Parliament is back to work after the festive break and the first week saw plenty of activity.
In the area of health the First Minister outlined details of a £107 million boost for health and social care integration which will enable more patients to be cared for at home and cut demand for hospital stays, reducing the problem of delayed discharge or bed blocking, as it is often called.
This funding will ensure that patients can receive more treatment in their communities, where we know they are more comfortable, but it also reduces demand for acute hospital usage by reducing avoidable admissions and lengths of stay.
There was welcome news last week on how our hospitals are performing.
The latest figures on core accident and emergency performance show Scotland’s NHS performing some 10 percentage points higher than England in November 2016 and 15 points better than Wales.
It was also good to hear that, following a challenging period and the intervention of the transport minister, Abellio Scotrail performance has improved significantly over the festive period. Nearly 90 per cent of trains arrived within five minutes of schedule in the four weeks to January 7. This was a six per cent rise on the previous four weeks and a 2.8 per cent improvement on the same period last year.
Whilst there is still room for improvement, this will be welcome news to local commuters and the government will be pressing Abellio to deliver continued improvements to meet their contractual targets.
We also had an important debate in parliament on Scotland’s relationship with Europe, which focussed on the importance of ensuring that human rights and fundamental freedoms are protected and promoted during the Brexit process.
Speaking in the debate, I was able to point out that EU legislation ensured that my rights as a woman, an employee and parent are all protected.
EU law also underpins the rights for women to take paid time off for antenatal appointments, it safeguards the rights of pregnant women in the workplace and it also guarantees maternity leave for mothers.
The introduction of parental leave, which guarantees 18 weeks for parents, was also a direct result of EU law, as is the right for parents and carers to take emergency leave to care for their children.
Without these progressive measures women would have remained second-class citizens in the workplace and the care of many thousands of children would have suffered.

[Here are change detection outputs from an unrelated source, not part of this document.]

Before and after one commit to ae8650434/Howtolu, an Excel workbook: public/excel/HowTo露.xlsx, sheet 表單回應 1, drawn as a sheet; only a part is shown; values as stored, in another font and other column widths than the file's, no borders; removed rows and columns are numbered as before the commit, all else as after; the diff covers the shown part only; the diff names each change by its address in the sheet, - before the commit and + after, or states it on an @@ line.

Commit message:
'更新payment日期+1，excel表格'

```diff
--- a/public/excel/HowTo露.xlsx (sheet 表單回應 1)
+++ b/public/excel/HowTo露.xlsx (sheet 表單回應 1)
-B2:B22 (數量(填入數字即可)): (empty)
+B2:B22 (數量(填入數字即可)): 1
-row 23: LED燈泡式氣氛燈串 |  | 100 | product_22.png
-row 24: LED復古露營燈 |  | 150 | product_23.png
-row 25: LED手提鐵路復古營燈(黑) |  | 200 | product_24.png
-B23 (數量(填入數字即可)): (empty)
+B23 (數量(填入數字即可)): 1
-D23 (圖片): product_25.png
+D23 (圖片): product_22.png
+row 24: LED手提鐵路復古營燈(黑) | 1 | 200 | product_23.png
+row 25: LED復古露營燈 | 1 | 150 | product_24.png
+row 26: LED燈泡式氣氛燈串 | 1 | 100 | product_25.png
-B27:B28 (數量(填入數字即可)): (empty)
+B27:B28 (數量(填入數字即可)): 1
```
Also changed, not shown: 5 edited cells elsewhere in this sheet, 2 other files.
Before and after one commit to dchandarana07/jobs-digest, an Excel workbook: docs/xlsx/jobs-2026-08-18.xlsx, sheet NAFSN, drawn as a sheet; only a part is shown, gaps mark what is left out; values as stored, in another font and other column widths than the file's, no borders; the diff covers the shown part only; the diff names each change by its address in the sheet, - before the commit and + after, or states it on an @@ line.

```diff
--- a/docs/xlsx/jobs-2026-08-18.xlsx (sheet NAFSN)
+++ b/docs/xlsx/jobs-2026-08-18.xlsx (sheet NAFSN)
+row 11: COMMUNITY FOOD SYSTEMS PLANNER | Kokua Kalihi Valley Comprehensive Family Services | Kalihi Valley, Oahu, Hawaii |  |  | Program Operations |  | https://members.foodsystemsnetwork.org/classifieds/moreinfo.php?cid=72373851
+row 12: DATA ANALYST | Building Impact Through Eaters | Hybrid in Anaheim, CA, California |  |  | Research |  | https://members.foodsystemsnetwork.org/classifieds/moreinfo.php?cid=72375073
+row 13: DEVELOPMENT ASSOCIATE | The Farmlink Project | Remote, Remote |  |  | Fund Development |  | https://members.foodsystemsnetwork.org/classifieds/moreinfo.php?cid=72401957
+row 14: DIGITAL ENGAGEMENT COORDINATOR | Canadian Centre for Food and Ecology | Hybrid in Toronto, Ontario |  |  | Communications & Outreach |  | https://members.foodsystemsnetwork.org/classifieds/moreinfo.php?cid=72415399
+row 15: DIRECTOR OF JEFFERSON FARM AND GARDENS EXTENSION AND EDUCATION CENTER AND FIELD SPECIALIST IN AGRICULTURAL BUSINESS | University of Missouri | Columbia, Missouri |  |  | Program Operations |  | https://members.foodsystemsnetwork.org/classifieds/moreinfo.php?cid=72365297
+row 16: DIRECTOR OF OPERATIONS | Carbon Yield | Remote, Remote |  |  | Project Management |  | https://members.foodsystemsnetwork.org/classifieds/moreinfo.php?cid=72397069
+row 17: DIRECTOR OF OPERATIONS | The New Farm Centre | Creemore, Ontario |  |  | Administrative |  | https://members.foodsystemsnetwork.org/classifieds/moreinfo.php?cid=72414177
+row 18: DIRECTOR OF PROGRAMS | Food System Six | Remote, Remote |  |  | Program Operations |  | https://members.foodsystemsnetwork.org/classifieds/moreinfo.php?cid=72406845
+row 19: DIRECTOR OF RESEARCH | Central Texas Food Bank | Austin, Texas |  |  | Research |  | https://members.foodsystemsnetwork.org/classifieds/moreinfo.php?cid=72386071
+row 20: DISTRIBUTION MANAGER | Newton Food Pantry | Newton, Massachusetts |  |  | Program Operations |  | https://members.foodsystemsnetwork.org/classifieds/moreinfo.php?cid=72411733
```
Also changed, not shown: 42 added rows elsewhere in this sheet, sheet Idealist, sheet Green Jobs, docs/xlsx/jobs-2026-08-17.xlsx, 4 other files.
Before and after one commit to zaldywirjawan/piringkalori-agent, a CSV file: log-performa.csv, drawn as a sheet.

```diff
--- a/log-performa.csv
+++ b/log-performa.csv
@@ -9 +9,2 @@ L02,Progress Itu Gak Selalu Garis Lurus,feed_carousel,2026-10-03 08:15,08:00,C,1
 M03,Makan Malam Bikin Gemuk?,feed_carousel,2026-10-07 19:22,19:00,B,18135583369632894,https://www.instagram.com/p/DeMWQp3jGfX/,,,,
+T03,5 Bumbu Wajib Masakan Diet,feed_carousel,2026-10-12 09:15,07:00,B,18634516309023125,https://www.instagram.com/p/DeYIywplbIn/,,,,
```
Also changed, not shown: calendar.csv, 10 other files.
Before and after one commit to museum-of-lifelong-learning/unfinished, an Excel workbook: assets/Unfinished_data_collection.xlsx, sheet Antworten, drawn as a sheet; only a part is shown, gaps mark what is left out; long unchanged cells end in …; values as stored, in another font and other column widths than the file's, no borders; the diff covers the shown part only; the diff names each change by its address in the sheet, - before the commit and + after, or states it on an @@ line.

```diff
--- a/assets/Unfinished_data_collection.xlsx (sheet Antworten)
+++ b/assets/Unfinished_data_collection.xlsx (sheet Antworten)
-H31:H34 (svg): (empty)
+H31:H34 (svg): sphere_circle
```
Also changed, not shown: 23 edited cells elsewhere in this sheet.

Progressive policies and workers’ rights have always been hard-won in Britain but they are often underpinned by European legislation.
These rights continue to protect people in all walks of life every day to ensure that equality is maintained, discrimination is tackled and above all that fairness is enshrined in our legal system.
Without the pressure of the obligations that the UK is required to uphold as a condition of single market membership, we should all be concerned that progressive policies on workers’ rights would be at substantial risk from successive administrations in Westminster.
Not content with dragging Scotland out of the EU against our will, the Tories are also planning to repeal the Human Rights Act and to withdraw from the European Convention on Human Rights.
This clearly signals the Tories’ desire to shred the rights of ordinary people. They are promising to introduce a British bill of rights but we can have no confidence that Theresa May’s government will draft a bill that provides the same level of hardwon protections we currently enjoy.
Thankfully for Scotland, the Human Rights Act is embedded in the devolved settlement and I am certain that this parliament will not allow fundamental rights and freedoms to be removed at the whim of a UK Tory government we did not vote for.
Workers’ rights have always been hard-won in Britain
Holiday over Clare Haughey returned to Holyrood after the festive break